Directions for this task –
Without any pictures, copy the records below once more, exactly as they are.

Revision comparison data –
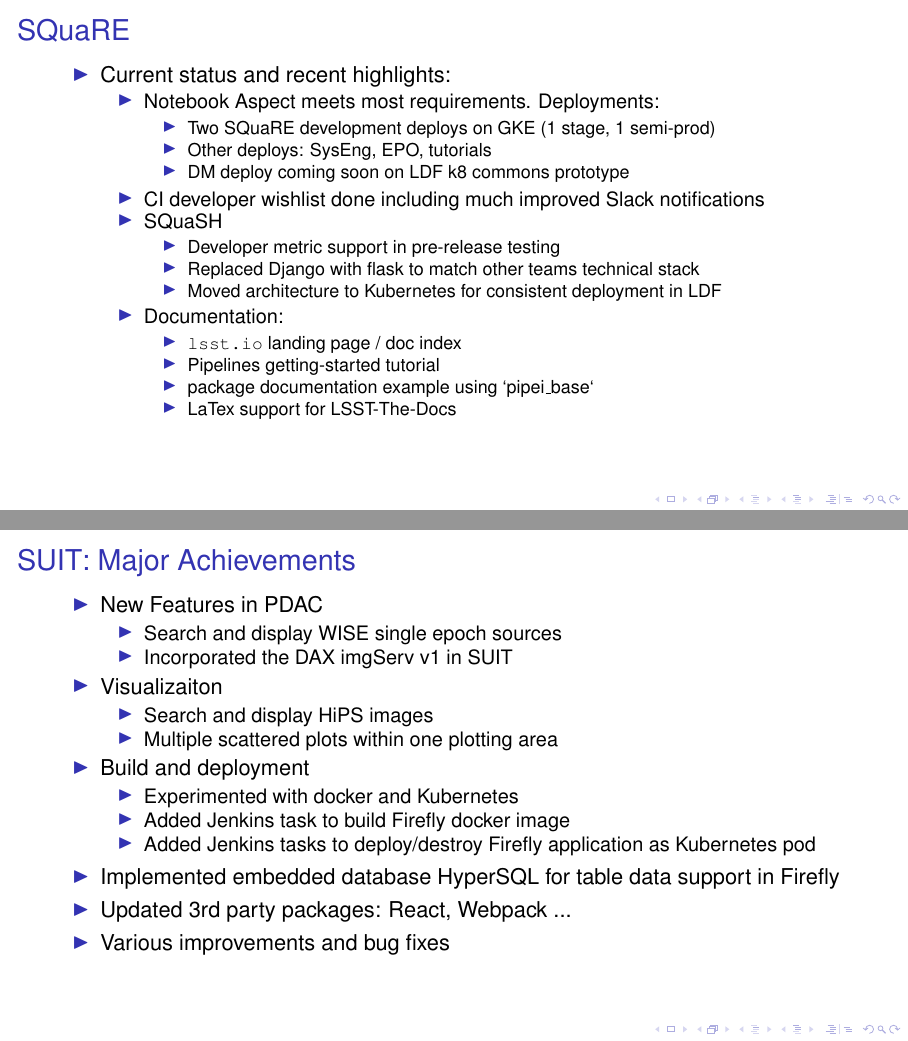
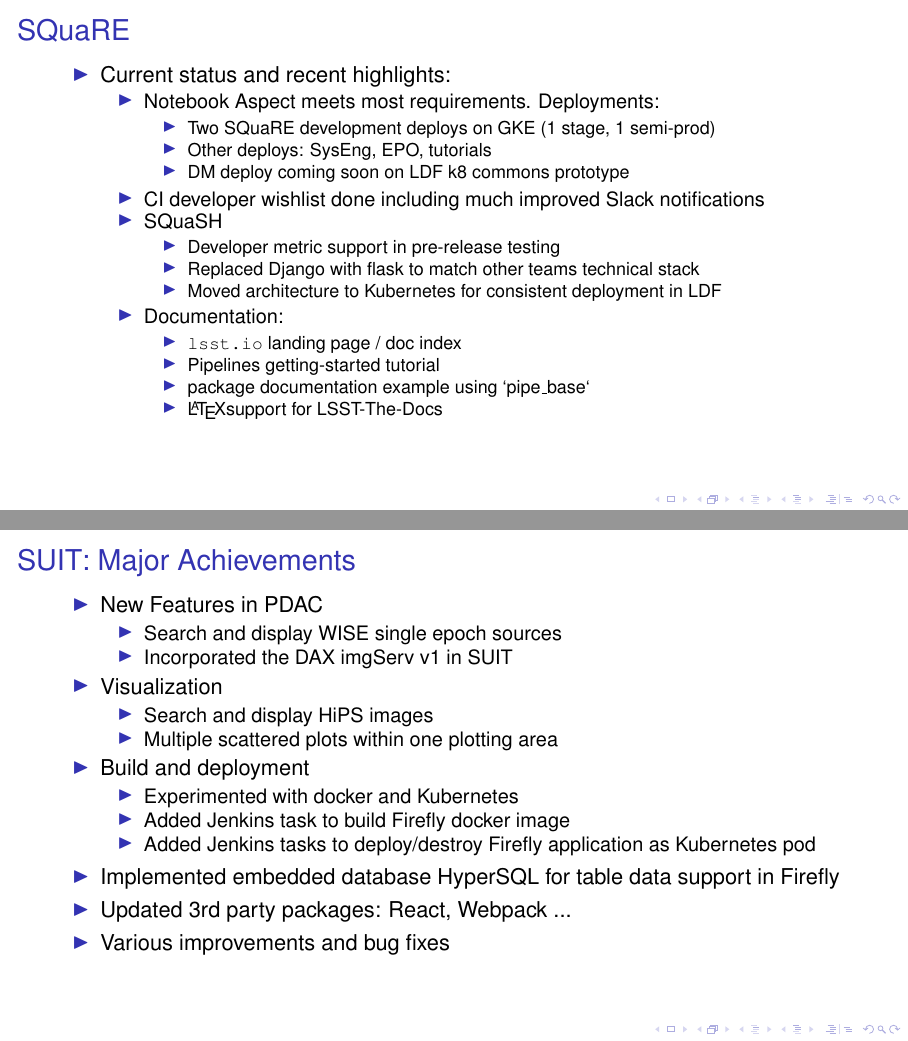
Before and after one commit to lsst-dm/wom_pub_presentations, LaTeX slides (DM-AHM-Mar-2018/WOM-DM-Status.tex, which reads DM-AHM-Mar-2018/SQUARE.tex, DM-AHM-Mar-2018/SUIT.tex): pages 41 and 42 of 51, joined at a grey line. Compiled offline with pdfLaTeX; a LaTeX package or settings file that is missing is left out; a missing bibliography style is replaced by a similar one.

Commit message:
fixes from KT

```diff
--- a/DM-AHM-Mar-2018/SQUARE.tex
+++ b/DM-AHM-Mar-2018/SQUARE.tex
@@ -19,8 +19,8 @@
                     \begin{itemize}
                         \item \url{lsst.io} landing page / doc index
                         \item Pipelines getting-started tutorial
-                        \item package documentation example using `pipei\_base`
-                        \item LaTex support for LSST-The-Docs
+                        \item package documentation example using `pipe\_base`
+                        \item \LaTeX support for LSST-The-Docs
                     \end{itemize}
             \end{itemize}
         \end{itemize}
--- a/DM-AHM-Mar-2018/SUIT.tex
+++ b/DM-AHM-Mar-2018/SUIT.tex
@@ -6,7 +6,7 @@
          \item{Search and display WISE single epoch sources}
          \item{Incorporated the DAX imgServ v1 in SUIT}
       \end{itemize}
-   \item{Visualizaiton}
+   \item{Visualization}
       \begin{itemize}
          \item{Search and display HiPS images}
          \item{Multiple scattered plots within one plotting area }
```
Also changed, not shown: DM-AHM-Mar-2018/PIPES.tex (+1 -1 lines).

Answer to the problem –
Before and after one commit to lsst-dm/wom_pub_presentations, LaTeX slides (DM-AHM-Mar-2018/WOM-DM-Status.tex, which reads DM-AHM-Mar-2018/SQUARE.tex, DM-AHM-Mar-2018/SUIT.tex): pages 41 and 42 of 51, joined at a grey line. Compiled offline with pdfLaTeX; a LaTeX package or settings file that is missing is left out; a missing bibliography style is replaced by a similar one.

Commit message:
fixes from KT

```diff
--- a/DM-AHM-Mar-2018/SQUARE.tex
+++ b/DM-AHM-Mar-2018/SQUARE.tex
@@ -19,8 +19,8 @@
                     \begin{itemize}
                         \item \url{lsst.io} landing page / doc index
                         \item Pipelines getting-started tutorial
-                        \item package documentation example using `pipei\_base`
-                        \item LaTex support for LSST-The-Docs
+                        \item package documentation example using `pipe\_base`
+                        \item \LaTeX support for LSST-The-Docs
                     \end{itemize}
             \end{itemize}
         \end{itemize}
--- a/DM-AHM-Mar-2018/SUIT.tex
+++ b/DM-AHM-Mar-2018/SUIT.tex
@@ -6,7 +6,7 @@
          \item{Search and display WISE single epoch sources}
          \item{Incorporated the DAX imgServ v1 in SUIT}
       \end{itemize}
-   \item{Visualizaiton}
+   \item{Visualization}
       \begin{itemize}
          \item{Search and display HiPS images}
          \item{Multiple scattered plots within one plotting area }
```
Also changed, not shown: DM-AHM-Mar-2018/PIPES.tex (+1 -1 lines).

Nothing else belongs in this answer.